An unmanaged market-capitalization weighted index that tracks the performance of the government bond markets of Australia, Austria, Belgium, Canada, Denmark, Finland, France, Germany, Ireland, Italy, Japan, the Netherlands, Portugal, Spain, Sweden, Switzerland, the United Kingdom and the United States. Index returns assume reinvestment of distributions, but do not reflect any applicable sales charges or management fees. It is not possible to invest directly in an index.
FTSE EPRA/NAREIT Developed Index
The FTSE EPRA/NAREIT Developed Index is designed to track the performance of listed real estate companies and REITS worldwide. By making the index constituents free-float adjusted, liquidity, size and revenue screened, the series is suitable for use as the basis for investment products, such as derivatives and Exchange Traded Funds (ETFs).
FTSE EPRA/Nareit Global Real Estate Index
FTSE EPRA/Nareit Global Real Estate Index is a free-float adjusted, market capitalization-weighted index designed to track the performance of listed real estate companies in both developed and emerging countries worldwide.
FTSE NAREIT All Equity REITs Index
The FTSE NAREIT All Equity REITs index contains all tax-qualified REITs with more than 50 percent of total assets in qualifying real estate assets other than mortgages secured by real property that also meet minimum size and liquidity criteria.
FTSE Non-U.S. World Government Bond 1-3 Year Index
The Index is an index of fixed rate government bonds with a maturity of one year or longer and amounts outstanding of at least U.S. $25 million.
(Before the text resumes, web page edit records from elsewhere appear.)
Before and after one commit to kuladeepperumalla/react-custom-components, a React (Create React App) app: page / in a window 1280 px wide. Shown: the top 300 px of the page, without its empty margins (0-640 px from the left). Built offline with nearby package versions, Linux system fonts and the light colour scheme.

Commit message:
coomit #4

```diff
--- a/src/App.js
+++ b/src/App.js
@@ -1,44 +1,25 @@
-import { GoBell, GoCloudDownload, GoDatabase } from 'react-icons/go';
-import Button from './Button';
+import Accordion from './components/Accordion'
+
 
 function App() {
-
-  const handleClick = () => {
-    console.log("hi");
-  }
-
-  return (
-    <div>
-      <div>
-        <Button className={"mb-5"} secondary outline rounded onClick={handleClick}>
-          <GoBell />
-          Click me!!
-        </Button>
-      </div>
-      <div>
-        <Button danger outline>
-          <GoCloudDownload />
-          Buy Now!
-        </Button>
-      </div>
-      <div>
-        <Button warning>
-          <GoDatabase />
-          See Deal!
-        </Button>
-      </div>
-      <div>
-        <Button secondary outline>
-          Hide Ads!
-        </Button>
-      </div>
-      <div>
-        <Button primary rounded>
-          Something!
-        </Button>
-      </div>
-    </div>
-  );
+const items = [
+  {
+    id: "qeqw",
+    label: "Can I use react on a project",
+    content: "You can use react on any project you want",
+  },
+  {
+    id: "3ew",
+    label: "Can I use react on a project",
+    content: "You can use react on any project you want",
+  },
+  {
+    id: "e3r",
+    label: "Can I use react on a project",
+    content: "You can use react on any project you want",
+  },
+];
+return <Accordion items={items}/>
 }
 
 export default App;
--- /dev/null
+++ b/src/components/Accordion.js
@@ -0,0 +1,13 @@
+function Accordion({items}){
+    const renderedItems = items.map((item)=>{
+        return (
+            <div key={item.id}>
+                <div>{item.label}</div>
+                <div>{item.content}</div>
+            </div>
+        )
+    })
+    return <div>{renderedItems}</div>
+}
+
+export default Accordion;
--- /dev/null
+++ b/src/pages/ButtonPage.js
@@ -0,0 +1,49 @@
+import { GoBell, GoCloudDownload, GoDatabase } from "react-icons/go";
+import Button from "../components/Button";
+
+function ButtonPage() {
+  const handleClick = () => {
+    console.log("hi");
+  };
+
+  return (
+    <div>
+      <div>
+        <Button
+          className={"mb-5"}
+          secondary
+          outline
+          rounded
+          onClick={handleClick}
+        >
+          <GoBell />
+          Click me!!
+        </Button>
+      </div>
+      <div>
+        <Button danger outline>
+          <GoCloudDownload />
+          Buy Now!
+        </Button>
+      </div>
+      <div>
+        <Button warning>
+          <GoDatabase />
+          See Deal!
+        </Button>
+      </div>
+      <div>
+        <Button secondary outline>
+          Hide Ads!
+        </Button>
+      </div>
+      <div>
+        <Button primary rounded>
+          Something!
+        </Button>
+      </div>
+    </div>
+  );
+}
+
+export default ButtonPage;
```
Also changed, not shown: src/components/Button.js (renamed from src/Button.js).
Index returns assume reinvestment of distributions, but do not reflect any applicable sales charges or management fees.
FTSE Non-U.S. World Government Bond Index
A market-weighted index designed to reflect the performance of the government fixed-income markets of 20 non-U.S. developed countries as of January 1999. Index returns assume reinvestment of distributions, but do not reflect any applicable sales charges or management fees. It is not possible to invest directly in an index.
Full Faith and Credit
An unconditional commitment to pay interest and principal on debt securities, usually securities issued or guaranteed by the U. S. Treasury and tax-exempt municipal general obligation bonds.
An abbreviation of a fund's name, commonly used in newspaper listings.
Fund Net Assets
The total value of a fund's securities, cash, and other holdings, minus any outstanding debts.
The number assigned by Nuveen to each of its mutual fund portfolios.
The study of a company's business and financial condition to help forecast future movements in its stock price. Analysts consider the company's past record of earnings and sales as well as company assets, management, and markets to predict trends that could affect a company's stock. Also known as bottom-up analysis.
Preferred stock issued by Nuveen taxable closed-end fund. The stock is rated AAA, and dividends are paid weekly; the dividend rate is reset every 7 or 28 days.
See futures contracts
Exchange-traded, standardized agreements to buy or sell specific amounts of financial instruments or physical commodities for an agreed upon price at a specified time in the future.